With Washington, D.C., residents bracing for traffic gridlock and overwhelmed public transportation systems on Inauguration Day, one advocacy group is encouraging employers to allow their workers to telecommute.
Inauguration Day, Jan. 20, is the day U.S. President-elect Barack Obama is sworn in as president. The swearing-in ceremony, parade and other related events are expected to draw up to 4 million people to Washington, which has a year-round population of about 590,000. News reports and bloggers have warned about potential chaos, and many D.C.-area residents say they want to be as far away from the festivities as possible.
Some organizations in Washington are giving employees the day off, but other employers don’t have that option, said Cindy Auten, general manager of Telework Exchange, a D.C.-area group that advocates for telecommuting. If the large crowd estimates prove correct, traffic gridlock will likely continue throughout much of the week, with many out-of-towners staying in Washington for several days, she noted.
“There are a lot of organizations in the D.C. area that can’t just shut down,” Auten said. “This is a good opportunity to try teleworking.”
Several U.S. government agencies and area businesses that already allow telecommuting are using the inauguration as a test of their telework readiness during a disaster, Auten said. Auten hasn’t yet heard from organizations new to telecommuting about plans for Inauguration Day, but Telework Exchange is ready to assist those groups, she said.
Among the tools on Telework Exchange’s Web site is the Telework Gizmo, which assesses a worker’s ability to telecommute.
Jon Rochetti, author of the DC Traveler blog, wrote that crowds could cause several problems during Inauguration Day. It’s very likely that people using Washington’s Metro subway service will face several hour waits, and mobile phone networks may be overwhelmed, he wrote.
People riding chartered buses into Washington may face problems getting from remote parking spots to central Washington, and it’ll be tough to find a parking spot at any metro station, he predicted. And forget about getting a sit-down meal in the area of the National Mall, he added.

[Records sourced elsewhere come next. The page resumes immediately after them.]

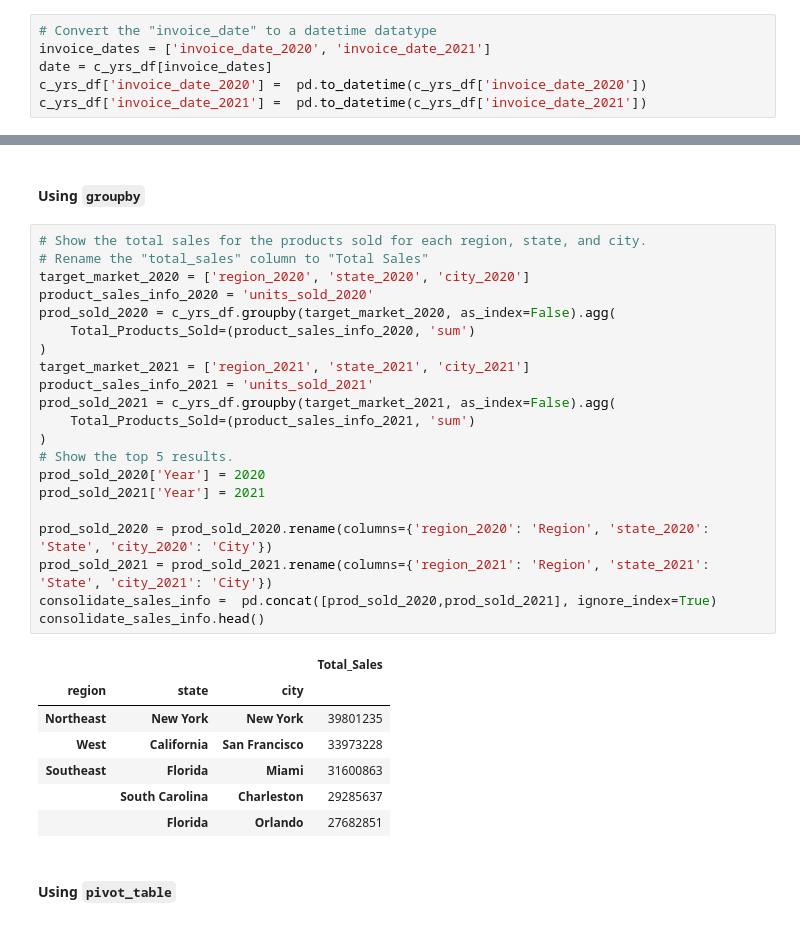
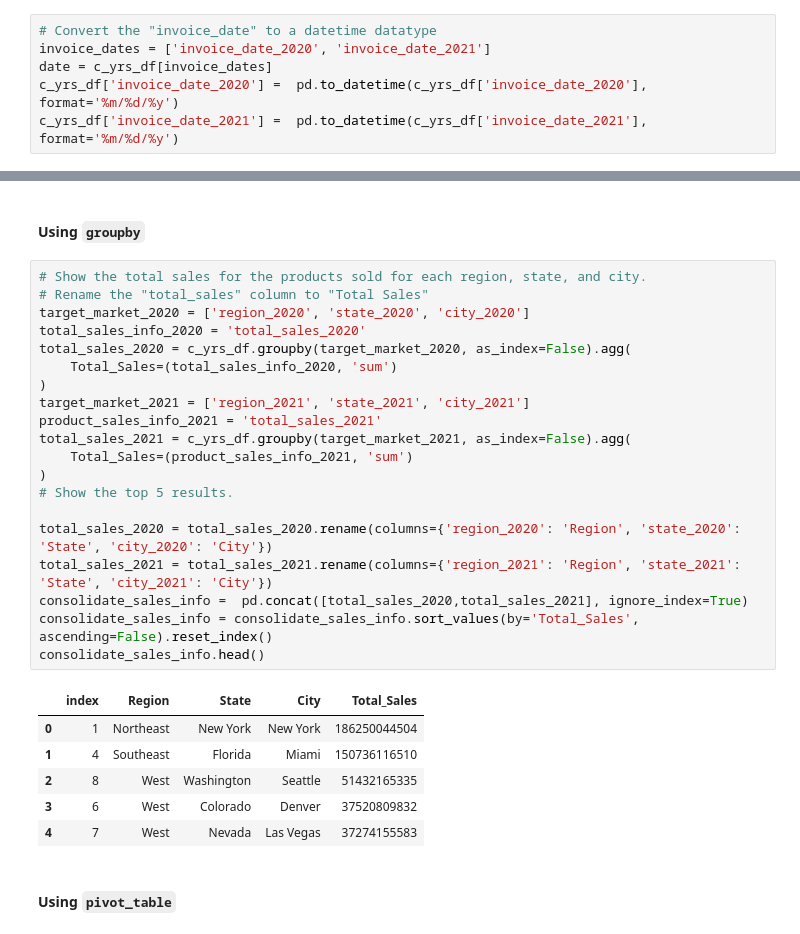
Before and after one commit to inCloset/athletic_sales_analysis, a Jupyter notebook: athletic_sales_analysis.ipynb, the cells around one changed output, grey strips where cells are left out. Drawn from its saved outputs; the diff is of its cells as text.

```diff
--- a/athletic_sales_analysis.ipynb
+++ b/athletic_sales_analysis.ipynb
@@ -143,8 +143,8 @@ memory usage: 679.3+ MB
 # Convert the "invoice_date" to a datetime datatype
 invoice_dates = ['invoice_date_2020', 'invoice_date_2021']
 date = c_yrs_df[invoice_dates]
-c_yrs_df['invoice_date_2020'] =  pd.to_datetime(c_yrs_df['invoice_date_2020'])
-c_yrs_df['invoice_date_2021'] =  pd.to_datetime(c_yrs_df['invoice_date_2021'])
+c_yrs_df['invoice_date_2020'] =  pd.to_datetime(c_yrs_df['invoice_date_2020'], format='%m/%d/%y')
+c_yrs_df['invoice_date_2021'] =  pd.to_datetime(c_yrs_df['invoice_date_2021'], format='%m/%d/%y')
 # %%
 # Confirm that the "invoice_date" data type has been changed.
 print(c_yrs_df.info())
@@ -239,31 +235,29 @@ consolidate_pivot_sales_info.head()
 # %%
 # Show the total sales for the products sold for each region, state, and city.
 # Rename the "total_sales" column to "Total Sales"
 target_market_2020 = ['region_2020', 'state_2020', 'city_2020']
-product_sales_info_2020 = 'units_sold_2020'
-prod_sold_2020 = c_yrs_df.groupby(target_market_2020, as_index=False).agg(
-    Total_Products_Sold=(product_sales_info_2020, 'sum')
+total_sales_info_2020 = 'total_sales_2020'
+total_sales_2020 = c_yrs_df.groupby(target_market_2020, as_index=False).agg(
+    Total_Sales=(total_sales_info_2020, 'sum')
 )
 target_market_2021 = ['region_2021', 'state_2021', 'city_2021']
-product_sales_info_2021 = 'units_sold_2021'
-prod_sold_2021 = c_yrs_df.groupby(target_market_2021, as_index=False).agg(
-    Total_Products_Sold=(product_sales_info_2021, 'sum')
+product_sales_info_2021 = 'total_sales_2021'
+total_sales_2021 = c_yrs_df.groupby(target_market_2021, as_index=False).agg(
+    Total_Sales=(product_sales_info_2021, 'sum')
 )
 # Show the top 5 results.
-prod_sold_2020['Year'] = 2020
-prod_sold_2021['Year'] = 2021
 
-prod_sold_2020 = prod_sold_2020.rename(columns={'region_2020': 'Region', 'state_2020': 'State', 'city_2020': 'City'})
-prod_sold_2021 = prod_sold_2021.rename(columns={'region_2021': 'Region', 'state_2021': 'State', 'city_2021': 'City'})
-consolidate_sales_info =  pd.concat([prod_sold_2020,prod_sold_2021], ignore_index=True)
+total_sales_2020 = total_sales_2020.rename(columns={'region_2020': 'Region', 'state_2020': 'State', 'city_2020': 'City'})
+total_sales_2021 = total_sales_2021.rename(columns={'region_2021': 'Region', 'state_2021': 'State', 'city_2021': 'City'})
+consolidate_sales_info =  pd.concat([total_sales_2020,total_sales_2021], ignore_index=True)
+consolidate_sales_info = consolidate_sales_info.sort_values(by='Total_Sales', ascending=False).reset_index()
 consolidate_sales_info.head()
 # %% [output]
-|  |  |  | Total_Sales |
-| region | state | city |  |
-| Northeast | New York | New York | 39801235 |
-| West | California | San Francisco | 33973228 |
-| Southeast | Florida | Miami | 31600863 |
-|  | South Carolina | Charleston | 29285637 |
-|  | Florida | Orlando | 27682851 |
+|  | index | Region | State | City | Total_Sales |
+| 0 | 1 | Northeast | New York | New York | 186250044504 |
+| 1 | 4 | Southeast | Florida | Miami | 150736116510 |
+| 2 | 8 | West | Washington | Seattle | 51432165335 |
+| 3 | 6 | West | Colorado | Denver | 37520809832 |
+| 4 | 7 | West | Nevada | Las Vegas | 37274155583 |
 # %% [markdown]
 #### Using `pivot_table`
```
Also changed, not shown: parts of 14 cells of this notebook.
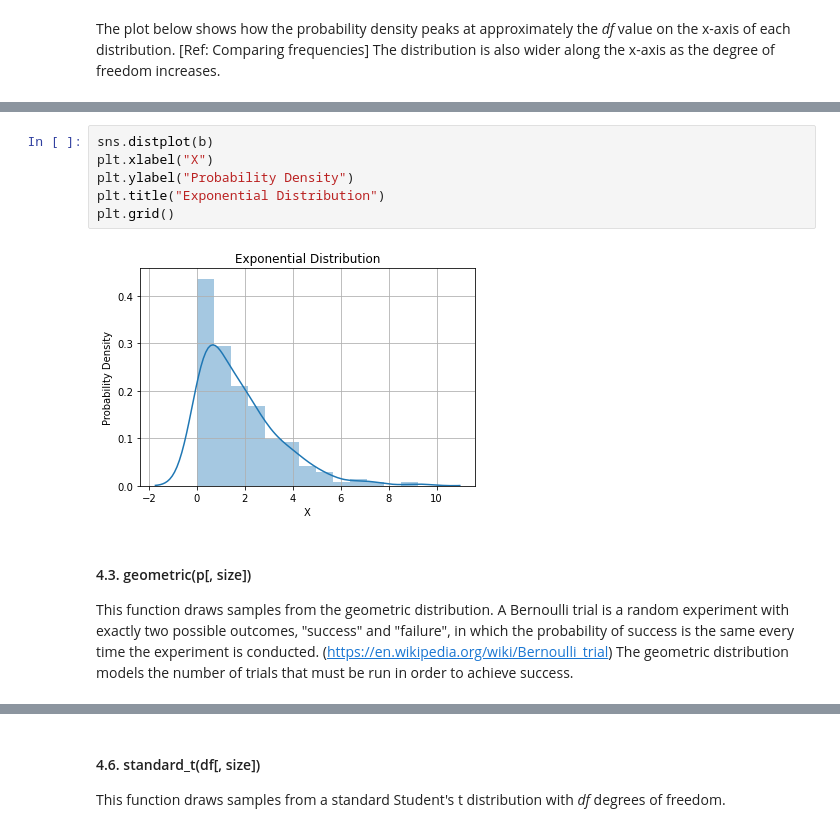
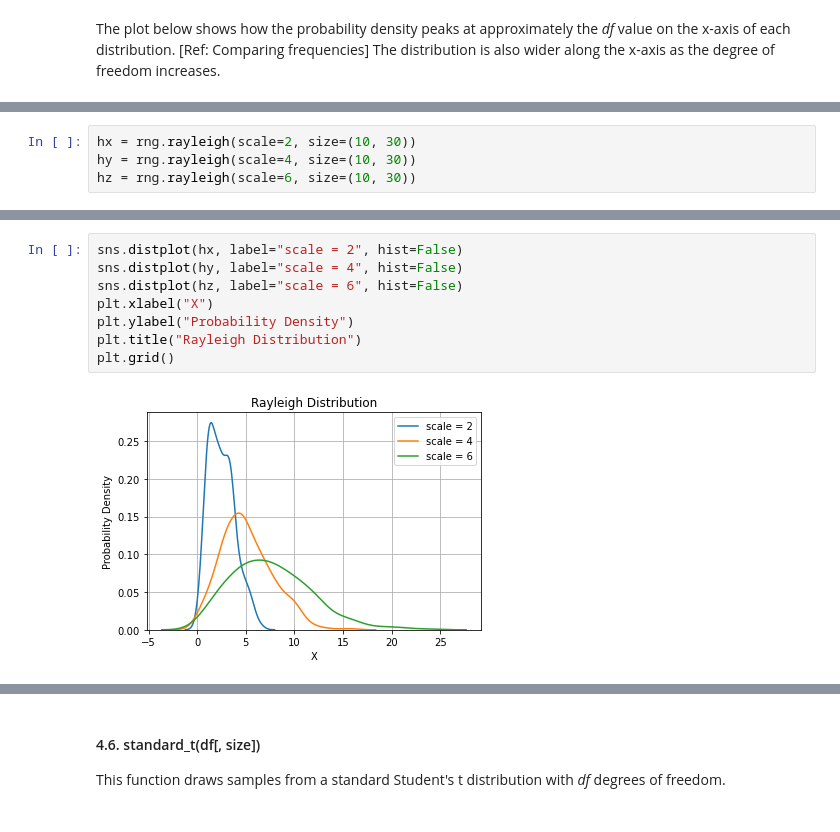
Before and after one commit to GaryLocke91/52465_programming_assignment, a Jupyter notebook: 52465_programming_assignment.ipynb, the cells around one changed output, grey strips where cells are left out. Cells and saved outputs as stored; diff of their text form.

```diff
--- a/52465_programming_assignment.ipynb
+++ b/52465_programming_assignment.ipynb
@@ -349,0 +503,4 @@ print(b)
+# %%
+hx = rng.rayleigh(scale=2, size=(10, 30))
+hy = rng.rayleigh(scale=4, size=(10, 30))
+hz = rng.rayleigh(scale=6, size=(10, 30))
@@ -350,12 +529,10 @@ print(b)
 # %%
-sns.distplot(b)
+sns.distplot(hx, label="scale = 2", hist=False)
+sns.distplot(hy, label="scale = 4", hist=False)
+sns.distplot(hz, label="scale = 6", hist=False)
 plt.xlabel("X")
 plt.ylabel("Probability Density")
-plt.title("Exponential Distribution")
+plt.title("Rayleigh Distribution")
 plt.grid()
 # %% [output]
-[figure, old version]
+[figure, new version]
-# %% [markdown]
-#### 4.3. geometric(p[, size])
-
-This function draws samples from the geometric distribution. A Bernoulli trial is a random experiment with exactly two possible outcomes, "success" and "failure", in which the probability of success is the same every time the experiment is conducted. (https://en.wikipedia.org/wiki/Bernoulli_trial) The geometric distribution models the number of trials that must be run in order to achieve success.
```
Also changed, not shown: parts of 51 cells of this notebook.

“Getting a meal on the Mall will require an act of Congress,” he wrote. “You should be able to find plenty of hot dog vendors around the Mall on inauguration day. But if you want to wait out the exit rush after the ceremony, at a restaurant anywhere near the Mall, expect a multi-hour wait.”
Columnist Lyric Winik of The Daily Beast predicted Inauguration Day will be “miserable.”
Even the inaugural balls aren’t as glamourous as they may sound, Winik wrote. “The outdoor lines begin long before you even reach the building,” she wrote. “Four years ago, it snowed on the morning of the inauguration. The streets and sidewalks were icy and slushy. Men skidded in patent dress shoes, women tottered in four-inch Louboutins. Everyone shivered. And then waited outside, airport-style, to have their bags searched, cell phones tested, IDs checked, and then to pass through the metal detector gates.”
Even during normal work days, Washington is one of the worst U.S. cities for traffic jams, Auten said. “Sitting on Route 66 on an average, random Tuesday is quite painful enough,” she said. “I think people are really starting to get tired of this traffic.”